Would you restate all the data that follows, word for word?

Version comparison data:
○ ○ ○ ○ ○
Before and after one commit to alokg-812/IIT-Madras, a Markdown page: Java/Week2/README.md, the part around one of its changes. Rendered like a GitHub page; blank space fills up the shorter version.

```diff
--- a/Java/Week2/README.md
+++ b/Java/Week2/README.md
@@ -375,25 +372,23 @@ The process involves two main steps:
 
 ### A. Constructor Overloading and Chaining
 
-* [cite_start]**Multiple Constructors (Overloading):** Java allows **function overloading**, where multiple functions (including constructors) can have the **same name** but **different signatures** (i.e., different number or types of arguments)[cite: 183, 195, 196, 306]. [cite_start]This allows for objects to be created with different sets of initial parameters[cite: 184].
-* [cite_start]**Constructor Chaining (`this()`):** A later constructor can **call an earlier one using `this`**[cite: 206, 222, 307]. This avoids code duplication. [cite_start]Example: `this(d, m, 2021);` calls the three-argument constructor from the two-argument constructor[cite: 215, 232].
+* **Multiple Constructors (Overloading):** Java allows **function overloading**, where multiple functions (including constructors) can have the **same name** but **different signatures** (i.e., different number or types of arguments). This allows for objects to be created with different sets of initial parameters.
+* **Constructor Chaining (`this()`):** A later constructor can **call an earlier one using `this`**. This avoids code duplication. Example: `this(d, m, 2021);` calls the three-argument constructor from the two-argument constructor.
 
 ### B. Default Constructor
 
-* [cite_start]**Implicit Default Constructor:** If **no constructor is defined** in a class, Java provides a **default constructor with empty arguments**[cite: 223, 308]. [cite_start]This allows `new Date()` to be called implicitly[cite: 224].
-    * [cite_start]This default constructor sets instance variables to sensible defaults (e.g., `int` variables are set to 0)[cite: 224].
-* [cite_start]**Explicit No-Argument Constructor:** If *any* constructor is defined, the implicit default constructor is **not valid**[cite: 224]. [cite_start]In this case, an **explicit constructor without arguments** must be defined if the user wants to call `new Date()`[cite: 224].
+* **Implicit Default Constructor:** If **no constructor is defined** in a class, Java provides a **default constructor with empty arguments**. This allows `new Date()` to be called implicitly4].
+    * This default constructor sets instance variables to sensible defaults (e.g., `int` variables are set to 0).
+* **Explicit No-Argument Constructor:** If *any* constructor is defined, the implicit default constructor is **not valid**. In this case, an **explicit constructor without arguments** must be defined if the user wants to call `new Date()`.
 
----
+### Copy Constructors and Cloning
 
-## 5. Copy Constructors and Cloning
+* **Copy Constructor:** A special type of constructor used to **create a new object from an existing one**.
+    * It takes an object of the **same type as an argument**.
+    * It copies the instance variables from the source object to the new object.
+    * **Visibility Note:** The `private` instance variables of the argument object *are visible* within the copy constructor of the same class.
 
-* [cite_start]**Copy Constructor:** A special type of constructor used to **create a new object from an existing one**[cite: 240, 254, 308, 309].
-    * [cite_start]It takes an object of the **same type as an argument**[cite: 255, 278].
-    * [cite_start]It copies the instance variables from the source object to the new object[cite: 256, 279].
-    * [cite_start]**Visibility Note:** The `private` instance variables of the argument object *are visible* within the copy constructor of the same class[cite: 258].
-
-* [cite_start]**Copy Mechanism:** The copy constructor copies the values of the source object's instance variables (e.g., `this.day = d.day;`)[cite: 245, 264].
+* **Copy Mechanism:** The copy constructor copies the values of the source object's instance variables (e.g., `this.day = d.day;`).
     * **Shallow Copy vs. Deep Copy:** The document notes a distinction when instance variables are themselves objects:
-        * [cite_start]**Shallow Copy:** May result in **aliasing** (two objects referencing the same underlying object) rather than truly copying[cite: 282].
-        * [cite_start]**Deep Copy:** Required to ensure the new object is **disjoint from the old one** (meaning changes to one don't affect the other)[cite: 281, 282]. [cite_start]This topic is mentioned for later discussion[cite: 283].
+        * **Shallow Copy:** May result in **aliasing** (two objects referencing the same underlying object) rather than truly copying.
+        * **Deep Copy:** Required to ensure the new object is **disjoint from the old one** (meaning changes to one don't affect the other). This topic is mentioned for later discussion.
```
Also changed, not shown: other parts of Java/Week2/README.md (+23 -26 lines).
○ ○ ○ ○ ○
_Result_
Before and after one commit to alokg-812/IIT-Madras, a Markdown page: Java/Week2/README.md, the part around one of its changes. Rendered like a GitHub page; blank space fills up the shorter version.

```diff
--- a/Java/Week2/README.md
+++ b/Java/Week2/README.md
@@ -375,25 +372,23 @@ The process involves two main steps:
 
 ### A. Constructor Overloading and Chaining
 
-* [cite_start]**Multiple Constructors (Overloading):** Java allows **function overloading**, where multiple functions (including constructors) can have the **same name** but **different signatures** (i.e., different number or types of arguments)[cite: 183, 195, 196, 306]. [cite_start]This allows for objects to be created with different sets of initial parameters[cite: 184].
-* [cite_start]**Constructor Chaining (`this()`):** A later constructor can **call an earlier one using `this`**[cite: 206, 222, 307]. This avoids code duplication. [cite_start]Example: `this(d, m, 2021);` calls the three-argument constructor from the two-argument constructor[cite: 215, 232].
+* **Multiple Constructors (Overloading):** Java allows **function overloading**, where multiple functions (including constructors) can have the **same name** but **different signatures** (i.e., different number or types of arguments). This allows for objects to be created with different sets of initial parameters.
+* **Constructor Chaining (`this()`):** A later constructor can **call an earlier one using `this`**. This avoids code duplication. Example: `this(d, m, 2021);` calls the three-argument constructor from the two-argument constructor.
 
 ### B. Default Constructor
 
-* [cite_start]**Implicit Default Constructor:** If **no constructor is defined** in a class, Java provides a **default constructor with empty arguments**[cite: 223, 308]. [cite_start]This allows `new Date()` to be called implicitly[cite: 224].
-    * [cite_start]This default constructor sets instance variables to sensible defaults (e.g., `int` variables are set to 0)[cite: 224].
-* [cite_start]**Explicit No-Argument Constructor:** If *any* constructor is defined, the implicit default constructor is **not valid**[cite: 224]. [cite_start]In this case, an **explicit constructor without arguments** must be defined if the user wants to call `new Date()`[cite: 224].
+* **Implicit Default Constructor:** If **no constructor is defined** in a class, Java provides a **default constructor with empty arguments**. This allows `new Date()` to be called implicitly4].
+    * This default constructor sets instance variables to sensible defaults (e.g., `int` variables are set to 0).
+* **Explicit No-Argument Constructor:** If *any* constructor is defined, the implicit default constructor is **not valid**. In this case, an **explicit constructor without arguments** must be defined if the user wants to call `new Date()`.
 
----
+### Copy Constructors and Cloning
 
-## 5. Copy Constructors and Cloning
+* **Copy Constructor:** A special type of constructor used to **create a new object from an existing one**.
+    * It takes an object of the **same type as an argument**.
+    * It copies the instance variables from the source object to the new object.
+    * **Visibility Note:** The `private` instance variables of the argument object *are visible* within the copy constructor of the same class.
 
-* [cite_start]**Copy Constructor:** A special type of constructor used to **create a new object from an existing one**[cite: 240, 254, 308, 309].
-    * [cite_start]It takes an object of the **same type as an argument**[cite: 255, 278].
-    * [cite_start]It copies the instance variables from the source object to the new object[cite: 256, 279].
-    * [cite_start]**Visibility Note:** The `private` instance variables of the argument object *are visible* within the copy constructor of the same class[cite: 258].
-
-* [cite_start]**Copy Mechanism:** The copy constructor copies the values of the source object's instance variables (e.g., `this.day = d.day;`)[cite: 245, 264].
+* **Copy Mechanism:** The copy constructor copies the values of the source object's instance variables (e.g., `this.day = d.day;`).
     * **Shallow Copy vs. Deep Copy:** The document notes a distinction when instance variables are themselves objects:
-        * [cite_start]**Shallow Copy:** May result in **aliasing** (two objects referencing the same underlying object) rather than truly copying[cite: 282].
-        * [cite_start]**Deep Copy:** Required to ensure the new object is **disjoint from the old one** (meaning changes to one don't affect the other)[cite: 281, 282]. [cite_start]This topic is mentioned for later discussion[cite: 283].
+        * **Shallow Copy:** May result in **aliasing** (two objects referencing the same underlying object) rather than truly copying.
+        * **Deep Copy:** Required to ensure the new object is **disjoint from the old one** (meaning changes to one don't affect the other). This topic is mentioned for later discussion.
```
Also changed, not shown: other parts of Java/Week2/README.md (+23 -26 lines).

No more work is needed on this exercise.